Oral medications for prevention of headaches
There are a number of categories of medications used to prevent headaches and facial pain. Below are
listed the important categories with some names of medications:
Beta blockers – Propranolol, atenolol, metopralol, nadalol
These tend to lower heart rate and blood pressure but are very well tolerated and effective.
Tricyclic antidepressants – Amitriptyline, nortriptyline, doxepin
Most of these are in fact not use much for depression but are quite useful in migraine, tension-type headache, and neuralgia. Side effects tend to be some sedation, dry mouth and possible increased appetite.
Other antidepressants - venlafaxine, duloxetine
These are a bit less useful than the tricyclics but are nonetheless effective for some.
Antiepilepsy medications – topiramate, valproate, gabapentinzonisamide

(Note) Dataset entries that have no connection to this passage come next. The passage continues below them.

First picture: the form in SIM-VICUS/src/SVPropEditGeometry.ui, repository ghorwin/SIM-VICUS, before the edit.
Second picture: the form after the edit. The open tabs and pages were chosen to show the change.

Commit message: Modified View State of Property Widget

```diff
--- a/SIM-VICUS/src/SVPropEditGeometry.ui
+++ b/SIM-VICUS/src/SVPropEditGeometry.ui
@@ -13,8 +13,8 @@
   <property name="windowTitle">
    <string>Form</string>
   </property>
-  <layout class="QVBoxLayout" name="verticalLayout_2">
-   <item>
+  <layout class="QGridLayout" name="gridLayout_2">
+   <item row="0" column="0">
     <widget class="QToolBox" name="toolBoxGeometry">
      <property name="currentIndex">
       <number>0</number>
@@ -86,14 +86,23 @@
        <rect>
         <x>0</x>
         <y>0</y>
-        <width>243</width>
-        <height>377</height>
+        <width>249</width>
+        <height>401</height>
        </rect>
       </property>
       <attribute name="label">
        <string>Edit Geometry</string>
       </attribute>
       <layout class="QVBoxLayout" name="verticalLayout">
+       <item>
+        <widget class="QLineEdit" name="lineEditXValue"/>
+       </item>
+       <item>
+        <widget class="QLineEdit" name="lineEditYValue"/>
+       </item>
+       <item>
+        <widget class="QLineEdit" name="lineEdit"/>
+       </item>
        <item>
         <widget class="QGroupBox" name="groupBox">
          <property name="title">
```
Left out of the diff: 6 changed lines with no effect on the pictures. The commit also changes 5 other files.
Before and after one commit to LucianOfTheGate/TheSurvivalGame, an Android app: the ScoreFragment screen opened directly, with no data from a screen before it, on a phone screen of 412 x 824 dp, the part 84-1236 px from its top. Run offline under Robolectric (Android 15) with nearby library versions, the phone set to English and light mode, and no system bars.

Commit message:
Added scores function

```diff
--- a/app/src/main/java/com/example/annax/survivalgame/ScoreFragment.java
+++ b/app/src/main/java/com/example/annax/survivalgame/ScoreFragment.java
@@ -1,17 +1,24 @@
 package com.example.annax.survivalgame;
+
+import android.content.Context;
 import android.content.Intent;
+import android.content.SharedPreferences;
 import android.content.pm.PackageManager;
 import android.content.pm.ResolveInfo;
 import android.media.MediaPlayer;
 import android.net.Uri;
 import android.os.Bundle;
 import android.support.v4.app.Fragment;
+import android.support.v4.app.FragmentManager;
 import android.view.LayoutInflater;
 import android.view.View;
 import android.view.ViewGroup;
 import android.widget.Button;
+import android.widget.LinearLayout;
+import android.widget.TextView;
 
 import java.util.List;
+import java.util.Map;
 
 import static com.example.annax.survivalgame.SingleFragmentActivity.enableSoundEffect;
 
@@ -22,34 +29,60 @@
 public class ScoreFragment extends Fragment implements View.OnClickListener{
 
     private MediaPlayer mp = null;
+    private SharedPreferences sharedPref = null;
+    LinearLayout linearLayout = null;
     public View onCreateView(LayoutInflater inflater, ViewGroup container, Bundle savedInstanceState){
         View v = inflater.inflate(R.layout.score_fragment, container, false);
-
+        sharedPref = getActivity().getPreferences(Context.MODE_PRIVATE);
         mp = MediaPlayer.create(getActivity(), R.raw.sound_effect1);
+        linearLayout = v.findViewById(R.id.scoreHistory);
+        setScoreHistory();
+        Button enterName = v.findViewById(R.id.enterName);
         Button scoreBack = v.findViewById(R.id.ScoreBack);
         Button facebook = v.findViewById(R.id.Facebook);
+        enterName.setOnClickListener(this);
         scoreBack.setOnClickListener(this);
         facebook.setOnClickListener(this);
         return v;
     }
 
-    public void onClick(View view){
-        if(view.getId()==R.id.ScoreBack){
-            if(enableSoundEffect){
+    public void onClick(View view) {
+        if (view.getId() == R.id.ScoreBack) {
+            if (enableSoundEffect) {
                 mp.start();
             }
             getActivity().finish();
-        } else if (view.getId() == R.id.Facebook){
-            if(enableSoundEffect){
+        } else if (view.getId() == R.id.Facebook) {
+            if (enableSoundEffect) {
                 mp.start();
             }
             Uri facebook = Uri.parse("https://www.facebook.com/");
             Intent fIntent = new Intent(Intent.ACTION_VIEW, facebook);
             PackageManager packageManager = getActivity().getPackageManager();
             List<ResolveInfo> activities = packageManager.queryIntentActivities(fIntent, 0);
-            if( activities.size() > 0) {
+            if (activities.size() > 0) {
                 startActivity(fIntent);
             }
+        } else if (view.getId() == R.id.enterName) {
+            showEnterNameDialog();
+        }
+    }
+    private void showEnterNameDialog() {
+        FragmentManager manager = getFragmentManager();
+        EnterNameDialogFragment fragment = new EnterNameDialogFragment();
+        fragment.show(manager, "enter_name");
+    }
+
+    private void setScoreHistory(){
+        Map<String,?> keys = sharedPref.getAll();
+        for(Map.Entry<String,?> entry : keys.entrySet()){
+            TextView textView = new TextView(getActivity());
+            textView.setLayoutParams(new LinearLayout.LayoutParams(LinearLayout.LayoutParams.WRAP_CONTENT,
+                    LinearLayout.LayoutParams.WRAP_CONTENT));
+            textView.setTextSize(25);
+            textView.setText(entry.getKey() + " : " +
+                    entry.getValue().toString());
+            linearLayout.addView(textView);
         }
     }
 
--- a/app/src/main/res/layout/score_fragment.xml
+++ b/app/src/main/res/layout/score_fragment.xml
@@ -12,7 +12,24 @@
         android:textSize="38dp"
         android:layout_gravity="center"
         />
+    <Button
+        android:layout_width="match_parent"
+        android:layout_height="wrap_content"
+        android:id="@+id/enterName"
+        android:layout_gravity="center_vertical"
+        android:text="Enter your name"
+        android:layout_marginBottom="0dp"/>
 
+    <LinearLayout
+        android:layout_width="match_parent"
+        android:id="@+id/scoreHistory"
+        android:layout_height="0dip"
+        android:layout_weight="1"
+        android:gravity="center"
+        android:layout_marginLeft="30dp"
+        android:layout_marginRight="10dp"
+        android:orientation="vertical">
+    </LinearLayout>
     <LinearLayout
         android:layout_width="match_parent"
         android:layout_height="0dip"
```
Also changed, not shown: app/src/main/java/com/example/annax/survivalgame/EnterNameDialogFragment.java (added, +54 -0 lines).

While different members of this family have different properties they can all be very effective in a number of types of head pain. Side effects vary but a common thread is a tendency to produce some mild cognitive difficulty in some patients at higher doses.
Calcium channel blockers – verapamil, amlodipine
These are sometimes effective in migraine, but can be particularly effective in cluster headaches.
Antispasmodics – baclofen, tizanidine
These are best in pain due to nerve damage or irritation like neuralgias and are generally well tolerated but sedating.
These are used at the time of the headache for the express purpose of reduction symptoms at the time. We not only target head pain but also nausea and vertigo.
Triptans – sumatriptan, naratriptan, rizatriptan, zolmitriptan, almotriptan, eletriptan and frovatriptan
These are mainly available in oral form, but sumatriptan has an injectable form which can be used at home, and both sumatriptan and zolmitriptan have nasal spray forms.
Non-steroidal anti-inflammatory medications (NSAIDs) – ibuprofen, naproxen, diclofenac
Mostly in pill form, these can be very effective though in general not as potent as triptans
Antiemetics – promethazine, prochlorperazine, ondansetron
Nausea often becomes more disabling than the head pain and must be treated when it is severe.These can be used in rectal suppository form and ondansetron has a very effective under-the-tongue version.
Nerve blocks and trigger point injections
Both of these approaches involves injecting anesthetic medication in the head and or neck for acute relief, or more commonly, prevention of headaches. They are done in the office and require very little preparation. The medications used include lidocaine and bupivacaine. The nerves targeted include the occipital nerves (back of the head), supraorbital nerves (forehead) and sphenopalatine ganglion nerves
(done without a needle but with a catheter carefully inserted into a nostril). Muscle we target run in mostly in the upper neck and near the jaw.